#### Task inputs
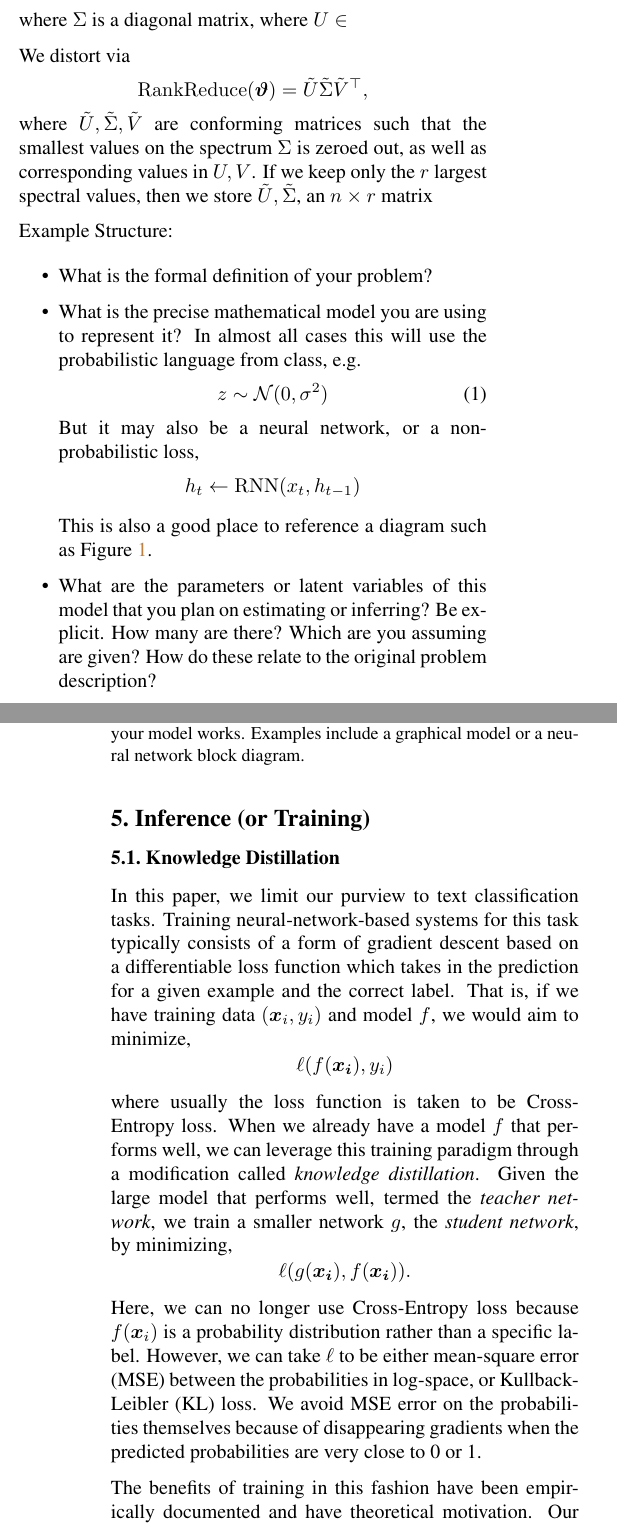
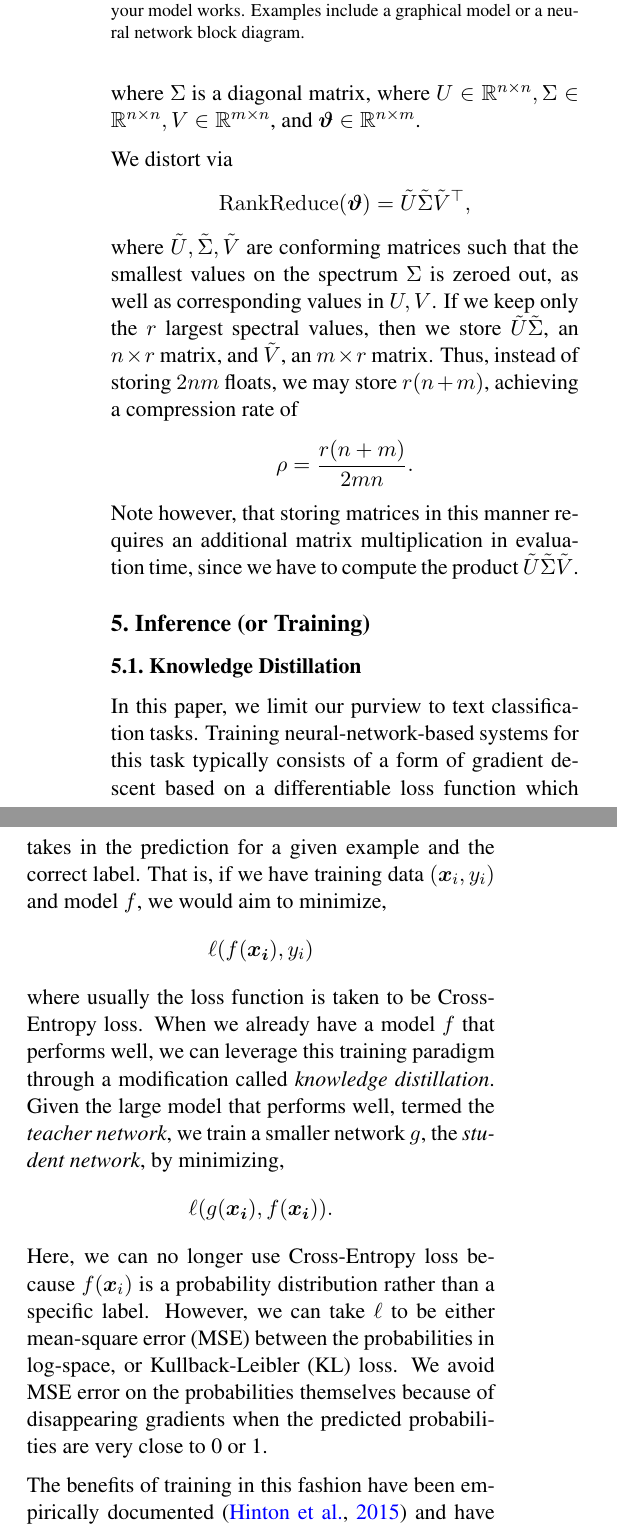
Before and after one commit to frtennis1/cs287-project, a LaTeX paper (paper/paper.tex): two parts of the columns of pages 2 and 3 of 5 before the commit and two parts of the columns of page 3 of 5 after it, joined at a grey line, cut so that both start at the same text. Compiled offline with pdfLaTeX.

Commit message:
Resolving merge conflicts, SVD

```diff
--- a/paper/paper.tex
+++ b/paper/paper.tex
@@ -1,4 +1,4 @@
-\documentclass{article}
+\documentclass[11pt]{article}
 
 \usepackage{times}
 \usepackage{graphicx}
@@ -184,7 +187,8 @@ technique on the difference, and thus the \emph{difference} should be viewed
 reduction via singular value decomposition \[
 \bvartheta = U\Sigma V^\top
 \]
-where $\Sigma$ is a diagonal matrix, where $U \in $
+where $\Sigma$ is a diagonal matrix, where $U \in \R^{n\times n}, \Sigma\in \R^
+{n\times n}, V\in \R^{m\times n}$, and $\bvartheta \in \R^{n\times m}$.
 
 We distort via \[
 \rankreduce(\bvartheta) = \tilde U \tilde \Sigma \tilde V^\top,
@@ -192,25 +196,34 @@ We distort via \[
 where $\tilde U, \tilde \Sigma, \tilde V$ are conforming matrices such that the
 smallest values on the spectrum $\Sigma$ is zeroed out, as well as corresponding
 values in $U,V$. If we keep only the $r$ largest spectral values, then we store
-$\tilde U, \tilde \Sigma$, an $n\times r$ matrix
+$\tilde U \tilde \Sigma$, an $n\times r$ matrix, and $\tilde V$, an $m\times r$
+matrix. Thus, instead of storing $2nm$ floats, we may store $r(n+m)$, achieving
+a compression rate of \[
+\rho = \frac{r(n+m)}{2mn}.
+\]
+Note however, that storing matrices in this manner requires an additional
+matrix multiplication in evaluation time, since we have to compute the product
+$\tilde U \tilde \Sigma \tilde V$.
 
 
+% \subsection{Knowledge Distillation}
 
-Example Structure:
 
-\begin{itemize}
-\item What is the formal definition of your problem?
-\item What is the precise mathematical model you are using to represent it? In almost all cases this will use the probabilistic language from class, e.g.
-  \begin{equation}
-  z \sim {\cal N}(0, \sigma^2)\label{eq:1}
-\end{equation}
-But it may also be a neural network, or a non-probabilistic loss,
-\[ h_t \gets \mathrm{RNN}(x_{t}, h_{t-1} )\]
+% Example Structure:
 
-This is also a good place to reference a diagram such as Figure~\ref{fig:diagram}.
+% \begin{itemize}
+% \item What is the formal definition of your problem?
+% \item What is the precise mathematical model you are using to represent it? In almost all cases this will use the probabilistic language from class, e.g.
+%   \begin{equation}
+%   z \sim {\cal N}(0, \sigma^2)\label{eq:1}
+% \end{equation}
+% But it may also be a neural network, or a non-probabilistic loss,
+% \[ h_t \gets \mathrm{RNN}(x_{t}, h_{t-1} )\]
 
-\item What are the parameters or latent variables of this model that you plan on estimating or inferring? Be explicit. How many are there? Which are you assuming are given? How do these relate to the original problem description?
-\end{itemize}
+% This is also a good place to reference a diagram such as Figure~\ref{fig:diagram}.
+
+% \item What are the parameters or latent variables of this model that you plan on estimating or inferring? Be explicit. How many are there? Which are you assuming are given? How do these relate to the original problem description?
+% \end{itemize}
 
 
 
```
Also changed, not shown: paper/paper.tex (20 more changed lines).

#### What the exercise asks
Skipping all images, output the listing exactly.

#### Answer for this exercise
Before and after one commit to frtennis1/cs287-project, a LaTeX paper (paper/paper.tex): two parts of the columns of pages 2 and 3 of 5 before the commit and two parts of the columns of page 3 of 5 after it, joined at a grey line, cut so that both start at the same text. Compiled offline with pdfLaTeX.

Commit message:
Resolving merge conflicts, SVD

```diff
--- a/paper/paper.tex
+++ b/paper/paper.tex
@@ -1,4 +1,4 @@
-\documentclass{article}
+\documentclass[11pt]{article}
 
 \usepackage{times}
 \usepackage{graphicx}
@@ -184,7 +187,8 @@ technique on the difference, and thus the \emph{difference} should be viewed
 reduction via singular value decomposition \[
 \bvartheta = U\Sigma V^\top
 \]
-where $\Sigma$ is a diagonal matrix, where $U \in $
+where $\Sigma$ is a diagonal matrix, where $U \in \R^{n\times n}, \Sigma\in \R^
+{n\times n}, V\in \R^{m\times n}$, and $\bvartheta \in \R^{n\times m}$.
 
 We distort via \[
 \rankreduce(\bvartheta) = \tilde U \tilde \Sigma \tilde V^\top,
@@ -192,25 +196,34 @@ We distort via \[
 where $\tilde U, \tilde \Sigma, \tilde V$ are conforming matrices such that the
 smallest values on the spectrum $\Sigma$ is zeroed out, as well as corresponding
 values in $U,V$. If we keep only the $r$ largest spectral values, then we store
-$\tilde U, \tilde \Sigma$, an $n\times r$ matrix
+$\tilde U \tilde \Sigma$, an $n\times r$ matrix, and $\tilde V$, an $m\times r$
+matrix. Thus, instead of storing $2nm$ floats, we may store $r(n+m)$, achieving
+a compression rate of \[
+\rho = \frac{r(n+m)}{2mn}.
+\]
+Note however, that storing matrices in this manner requires an additional
+matrix multiplication in evaluation time, since we have to compute the product
+$\tilde U \tilde \Sigma \tilde V$.
 
 
+% \subsection{Knowledge Distillation}
 
-Example Structure:
 
-\begin{itemize}
-\item What is the formal definition of your problem?
-\item What is the precise mathematical model you are using to represent it? In almost all cases this will use the probabilistic language from class, e.g.
-  \begin{equation}
-  z \sim {\cal N}(0, \sigma^2)\label{eq:1}
-\end{equation}
-But it may also be a neural network, or a non-probabilistic loss,
-\[ h_t \gets \mathrm{RNN}(x_{t}, h_{t-1} )\]
+% Example Structure:
 
-This is also a good place to reference a diagram such as Figure~\ref{fig:diagram}.
+% \begin{itemize}
+% \item What is the formal definition of your problem?
+% \item What is the precise mathematical model you are using to represent it? In almost all cases this will use the probabilistic language from class, e.g.
+%   \begin{equation}
+%   z \sim {\cal N}(0, \sigma^2)\label{eq:1}
+% \end{equation}
+% But it may also be a neural network, or a non-probabilistic loss,
+% \[ h_t \gets \mathrm{RNN}(x_{t}, h_{t-1} )\]
 
-\item What are the parameters or latent variables of this model that you plan on estimating or inferring? Be explicit. How many are there? Which are you assuming are given? How do these relate to the original problem description?
-\end{itemize}
+% This is also a good place to reference a diagram such as Figure~\ref{fig:diagram}.
+
+% \item What are the parameters or latent variables of this model that you plan on estimating or inferring? Be explicit. How many are there? Which are you assuming are given? How do these relate to the original problem description?
+% \end{itemize}
 
 
 
```
Also changed, not shown: paper/paper.tex (20 more changed lines).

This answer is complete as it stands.